Data shown:

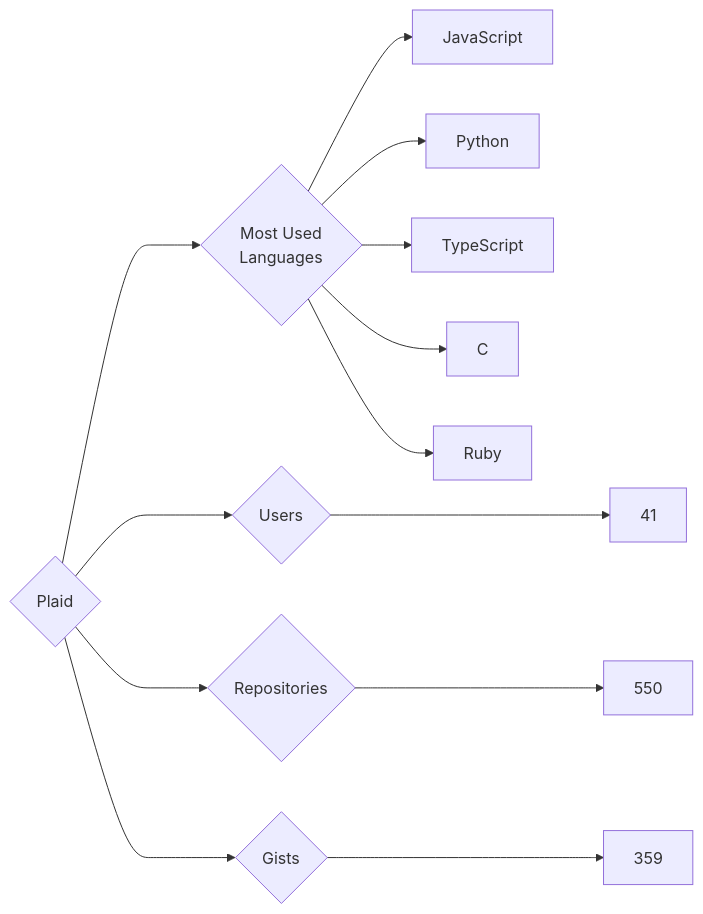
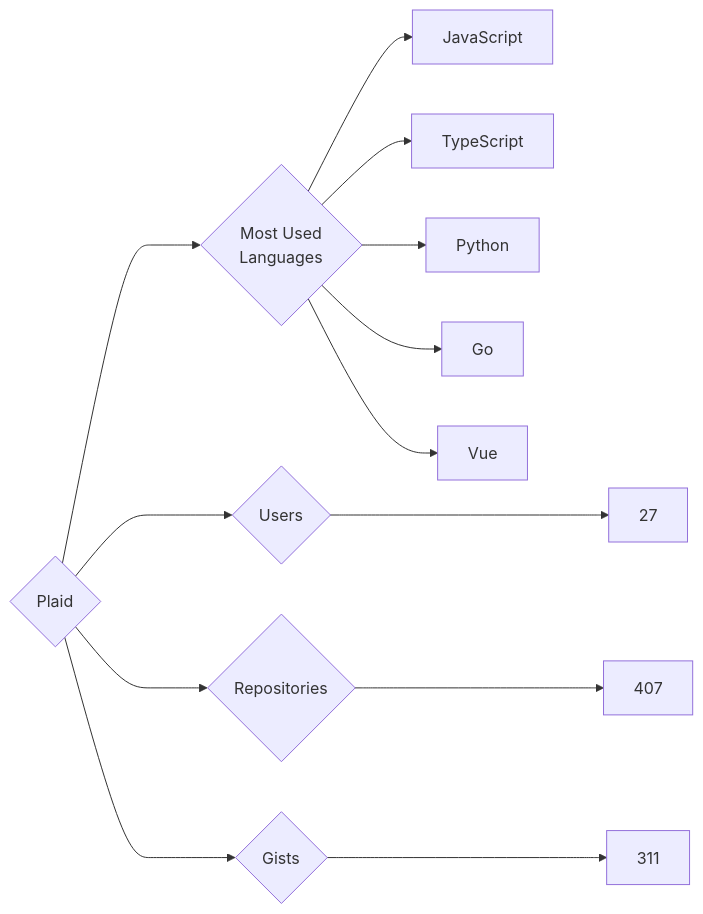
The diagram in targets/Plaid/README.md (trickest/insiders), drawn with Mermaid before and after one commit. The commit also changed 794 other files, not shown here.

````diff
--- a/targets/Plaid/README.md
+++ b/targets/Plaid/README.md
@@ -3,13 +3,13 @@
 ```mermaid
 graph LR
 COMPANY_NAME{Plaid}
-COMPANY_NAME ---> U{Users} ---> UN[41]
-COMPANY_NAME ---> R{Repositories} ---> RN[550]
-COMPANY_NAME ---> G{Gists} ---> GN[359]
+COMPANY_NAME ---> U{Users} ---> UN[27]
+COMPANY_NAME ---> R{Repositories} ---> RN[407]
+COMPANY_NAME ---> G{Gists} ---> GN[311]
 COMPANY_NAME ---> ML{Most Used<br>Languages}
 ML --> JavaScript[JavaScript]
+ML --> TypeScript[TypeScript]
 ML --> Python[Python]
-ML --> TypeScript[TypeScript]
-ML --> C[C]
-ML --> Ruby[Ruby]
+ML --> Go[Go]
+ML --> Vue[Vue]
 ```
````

...

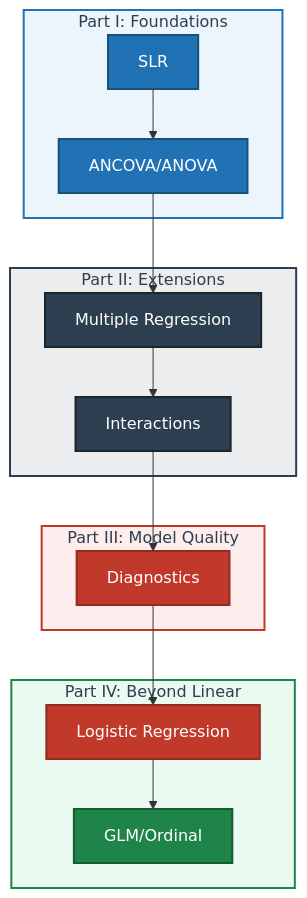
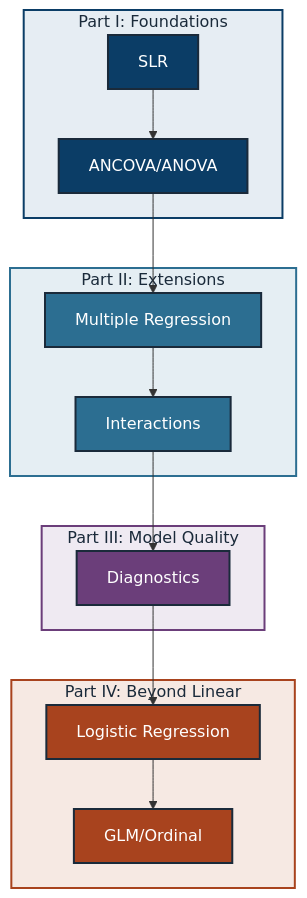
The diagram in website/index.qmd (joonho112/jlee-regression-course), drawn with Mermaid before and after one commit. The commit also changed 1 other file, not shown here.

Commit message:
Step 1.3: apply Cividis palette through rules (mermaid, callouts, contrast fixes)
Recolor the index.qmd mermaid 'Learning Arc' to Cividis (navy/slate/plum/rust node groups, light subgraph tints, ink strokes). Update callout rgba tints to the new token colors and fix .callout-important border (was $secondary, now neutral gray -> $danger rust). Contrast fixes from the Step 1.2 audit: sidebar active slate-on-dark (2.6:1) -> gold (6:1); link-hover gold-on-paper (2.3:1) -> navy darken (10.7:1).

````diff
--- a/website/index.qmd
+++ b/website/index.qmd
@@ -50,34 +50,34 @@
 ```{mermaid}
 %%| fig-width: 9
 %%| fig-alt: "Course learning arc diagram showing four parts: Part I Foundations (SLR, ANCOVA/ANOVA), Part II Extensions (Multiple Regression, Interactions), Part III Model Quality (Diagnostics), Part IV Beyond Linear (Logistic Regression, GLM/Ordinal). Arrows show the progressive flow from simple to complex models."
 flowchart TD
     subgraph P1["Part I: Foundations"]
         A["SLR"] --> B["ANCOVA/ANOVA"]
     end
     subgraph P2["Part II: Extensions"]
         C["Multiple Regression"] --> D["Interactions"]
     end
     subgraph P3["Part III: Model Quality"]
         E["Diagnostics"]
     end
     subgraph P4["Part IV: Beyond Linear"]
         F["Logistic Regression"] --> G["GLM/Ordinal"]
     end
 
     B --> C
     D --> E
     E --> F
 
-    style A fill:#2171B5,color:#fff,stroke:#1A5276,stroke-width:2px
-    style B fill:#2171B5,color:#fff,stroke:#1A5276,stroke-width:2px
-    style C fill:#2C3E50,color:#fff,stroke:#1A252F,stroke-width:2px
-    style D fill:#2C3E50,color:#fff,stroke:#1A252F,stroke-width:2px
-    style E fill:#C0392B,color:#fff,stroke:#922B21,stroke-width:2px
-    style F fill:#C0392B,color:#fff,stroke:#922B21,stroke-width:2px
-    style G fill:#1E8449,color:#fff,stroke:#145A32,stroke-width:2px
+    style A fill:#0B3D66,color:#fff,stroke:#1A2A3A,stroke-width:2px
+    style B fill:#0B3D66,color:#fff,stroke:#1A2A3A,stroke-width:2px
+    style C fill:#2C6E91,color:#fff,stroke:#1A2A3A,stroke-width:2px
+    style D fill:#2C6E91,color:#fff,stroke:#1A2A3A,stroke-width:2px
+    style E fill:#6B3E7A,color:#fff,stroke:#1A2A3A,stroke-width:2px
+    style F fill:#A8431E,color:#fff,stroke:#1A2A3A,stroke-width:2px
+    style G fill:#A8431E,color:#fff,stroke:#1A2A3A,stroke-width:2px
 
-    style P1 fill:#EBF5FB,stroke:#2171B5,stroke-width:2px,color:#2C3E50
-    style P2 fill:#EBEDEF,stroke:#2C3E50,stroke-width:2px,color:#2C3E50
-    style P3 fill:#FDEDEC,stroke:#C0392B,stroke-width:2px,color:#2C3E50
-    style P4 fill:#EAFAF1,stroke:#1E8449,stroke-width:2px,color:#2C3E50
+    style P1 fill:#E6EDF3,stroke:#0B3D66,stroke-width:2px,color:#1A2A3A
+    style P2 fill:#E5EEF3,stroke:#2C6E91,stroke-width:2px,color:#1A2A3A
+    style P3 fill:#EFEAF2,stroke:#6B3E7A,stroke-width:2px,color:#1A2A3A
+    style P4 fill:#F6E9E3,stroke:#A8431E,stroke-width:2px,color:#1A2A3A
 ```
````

...

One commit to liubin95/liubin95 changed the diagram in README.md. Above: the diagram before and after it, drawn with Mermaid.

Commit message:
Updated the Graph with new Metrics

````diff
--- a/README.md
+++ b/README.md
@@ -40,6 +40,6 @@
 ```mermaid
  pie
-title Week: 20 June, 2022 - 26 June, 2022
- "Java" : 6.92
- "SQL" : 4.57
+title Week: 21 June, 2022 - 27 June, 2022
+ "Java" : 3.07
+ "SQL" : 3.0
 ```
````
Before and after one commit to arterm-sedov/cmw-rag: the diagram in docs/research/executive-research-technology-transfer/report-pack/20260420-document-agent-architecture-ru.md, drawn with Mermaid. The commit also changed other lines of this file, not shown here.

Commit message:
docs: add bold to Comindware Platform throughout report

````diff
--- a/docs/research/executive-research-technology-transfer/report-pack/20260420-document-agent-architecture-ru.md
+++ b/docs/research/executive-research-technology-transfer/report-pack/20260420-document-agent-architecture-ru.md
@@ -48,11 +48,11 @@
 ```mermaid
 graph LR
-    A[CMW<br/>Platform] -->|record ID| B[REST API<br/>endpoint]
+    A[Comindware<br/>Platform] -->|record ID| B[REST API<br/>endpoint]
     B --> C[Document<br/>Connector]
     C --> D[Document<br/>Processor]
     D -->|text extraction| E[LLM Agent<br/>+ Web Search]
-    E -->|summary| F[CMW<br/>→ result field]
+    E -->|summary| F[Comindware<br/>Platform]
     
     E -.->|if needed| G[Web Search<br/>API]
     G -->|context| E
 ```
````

What is needed: Determine how many lines in the preceding records include the word "Plaid". The answer is that number alone.

Problem solution: 4